getmorefigures.php?uid=PMC4834347&req=5

Figure 5: (A) Plots of the mean absolute coefficient (standardized) vs. the proportion of times the feature is retained over 200 training samples at (α, λ) corresponding to points (B–E) in Figure 4A. The enlarged plot shown in (B) is point E from Figure 4A, with colors depicting the modality. The reference lines in all plots reveal the 10% of values with strongest predictive power over the training samples. At point E, modalities FC, SC, and VBM yield the most predictive features.
Mentions: From the previously described elastic net with repeated two-fold cross-validation, Figure 5A shows scatter plots of the mean absolute coefficient of each standardized feature vs. the proportion of instances the feature is retained (i.e., has a nonzero coefficient) over the 200 training samples. Each plot corresponds to operating points A, B, C, and D in Figure 4A. At point A, we see that the mean absolute coefficient values are relatively large, and that every feature is selected 75% or more of the 200 trials. Points B, C, and D explore different extremes of our bounded search region. As alpha increases, the rate at which features are selected decreases. At large lambda (point B), the mean coefficient values are small. In each panel, the horizontal line indicates the threshold ξ0.10 signifying the top 10% with the strongest predictive features (based on mean absolute coefficient value). Figure 5B shows an enlarged plot at point E, a representative point near the middle of the search region. Using color, the plot illustrates the distribution associated with the different modalities.
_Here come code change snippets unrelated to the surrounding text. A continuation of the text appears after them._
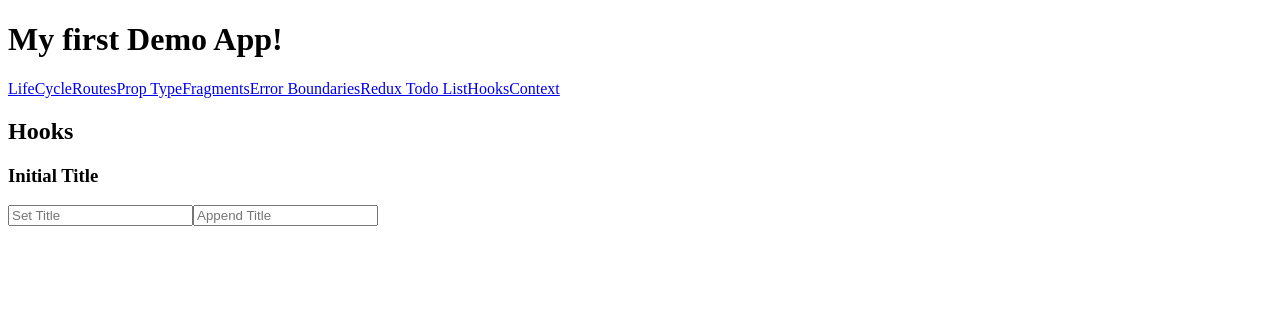
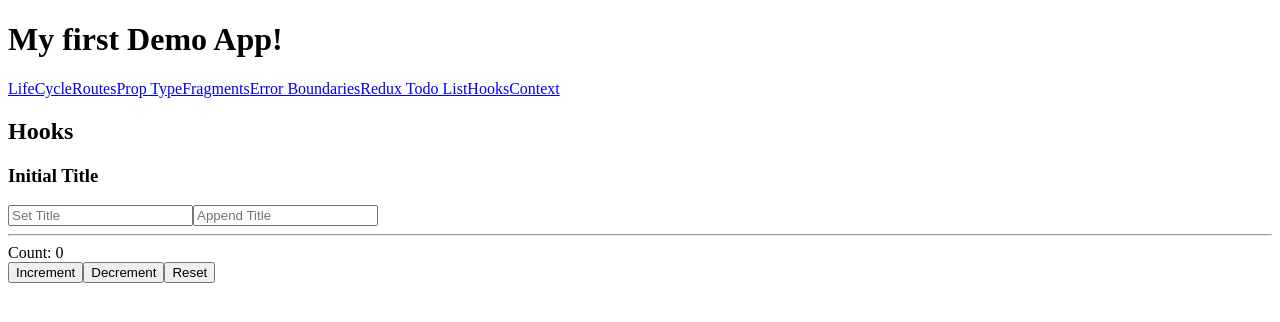
Before and after one commit to pareshmaniyar/advanced-react, a React app: page /#/hooks in a window 1280 px wide. Shown: the top 322 px of the page. Built offline with nearby package versions, Linux system fonts and the light colour scheme.

Commit message:
Implement useReducer

```diff
--- a/src/pages/hooks.js
+++ b/src/pages/hooks.js
@@ -1,7 +1,17 @@
-import React, { useState, useEffect } from 'react';
+import React, { useState, useEffect, useReducer } from 'react';
 
+const initialState = 0;
+function reducer(state,action){
+    switch(action) {
+        case 'i': return state + 1;
+        case 'd': return state - 1;
+        case 'r': return initialState;
+        default: return state;
+    }
+}
 export default function Title() {
     const [title, setTitle] = useState("Initial Title");
+    const [count, dispatch] = useReducer(reducer, initialState);
     function clickHandler(event) {
         if(event.key == "Enter" && event.target.value != "") {
             setTitle(event.target.value);
@@ -31,6 +41,11 @@ export default function Title() {
             <h3>{title}</h3>
             <input placeholder="Set Title" onKeyDown={clickHandler} type="text"></input>
             <input placeholder="Append Title" onKeyDown={appendTitle} type="text"></input>
+            <hr/>
+            <div>Count: {count}</div>
+            <button onClick={() => dispatch('i')}>Increment</button>
+            <button onClick={() => dispatch('d')}>Decrement</button>
+            <button onClick={() => dispatch('r')}>Reset</button>
         </div>
     );
 }
```
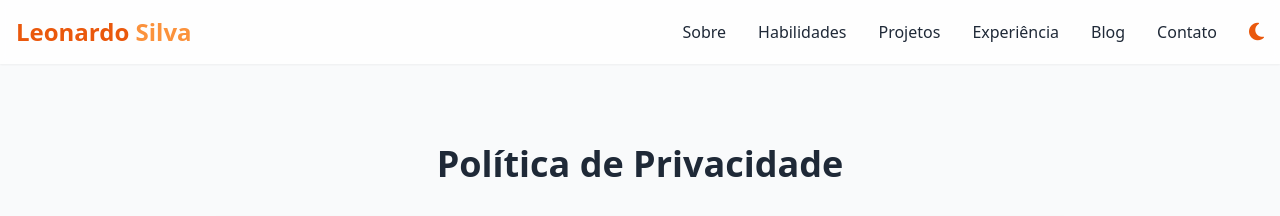
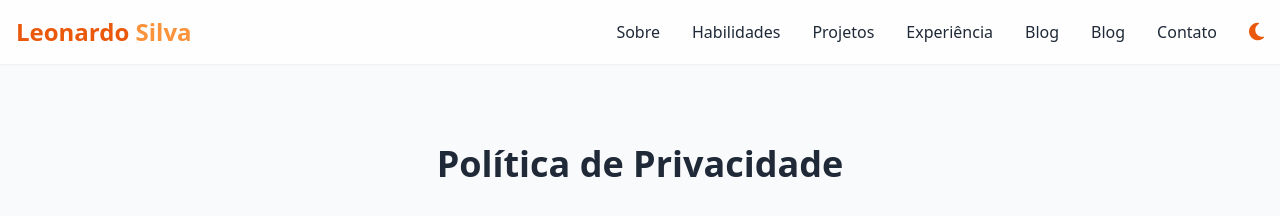
Before and after one commit to oleonardof/blog, a Jekyll site: the page built from politica-de-privacidade.md, in a window 1280 px wide. Shown: the top 216 px of the page. Built offline with Jekyll 4.4.1, drawn with Linux system fonts in a browser that asks for light colours; nearby versions of some CDN libraries; comment, search, counter and statistics services are not loaded.

Commit message:
Ajuste default

```diff
--- a/_layouts/default.html
+++ b/_layouts/default.html
@@ -57,6 +57,7 @@
                         <li><a href="https://oleonardof.github.io/meu-portfolio/#skills" class="hover:text-orange-500 dark:hover:text-orange-400 transition">Habilidades</a></li>
                         <li><a href="https://oleonardof.github.io/meu-portfolio/projects.html" class="hover:text-orange-500 dark:hover:text-orange-400 transition">Projetos</a></li>
                         <li><a href="https://oleonardof.github.io/meu-portfolio/experience.html" class="hover:text-orange-500 dark:hover:text-orange-400 transition">Experiência</a></li>
+                        <li><a href="https://oleonardof.github.io/blog/" class="hover:text-orange-500 dark:hover:text-orange-400 transition">Blog</a></li>
                         <li><a href="/" class="hover:text-orange-500 dark:hover:text-orange-400 transition">Blog</a></li>
                         <li><a href="https://oleonardof.github.io/meu-portfolio/#contact" class="hover:text-orange-500 dark:hover:text-orange-400 transition">Contato</a></li>
                     </ul>
```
At point E, modalities FC, SC, and VBM yield the most predictive features.

Bottom Line: Our approach builds on elastic net, performing regularization and variable selection, while introducing additional criteria centering on parsimony and reproducibility.We apply our method to data from 42 subjects (28 PD patients and 14 HC).Our approach demonstrates extremely high accuracy, assessed via cross-validation, and isolates brain regions that are implicated in the neurodegenerative PD process.

View Article: PubMed Central - PubMed

Affiliation: Department of Biostatistics, The Mailman School of Public Health, Columbia University New York, NY, USA.

ABSTRACT
Parkinson's disease (PD) is a complex neurodegenerative disorder that manifests through hallmark motor symptoms, often accompanied by a range of non-motor symptoms. There is a putative delay between the onset of the neurodegenerative process, marked by the death of dopamine-producing cells, and the onset of motor symptoms, creating an urgent need to develop biomarkers that may yield early PD detection. Neuroimaging offers a non-invasive approach to examining the potential utility of a vast number of functional and structural brain characteristics as biomarkers. We present a statistical framework for analyzing neuroimaging data from multiple modalities to determine features that reliably distinguish PD patients from healthy control (HC) subjects. Our approach builds on elastic net, performing regularization and variable selection, while introducing additional criteria centering on parsimony and reproducibility. We apply our method to data from 42 subjects (28 PD patients and 14 HC). Our approach demonstrates extremely high accuracy, assessed via cross-validation, and isolates brain regions that are implicated in the neurodegenerative PD process.

No MeSH data available.


Related in: MedlinePlus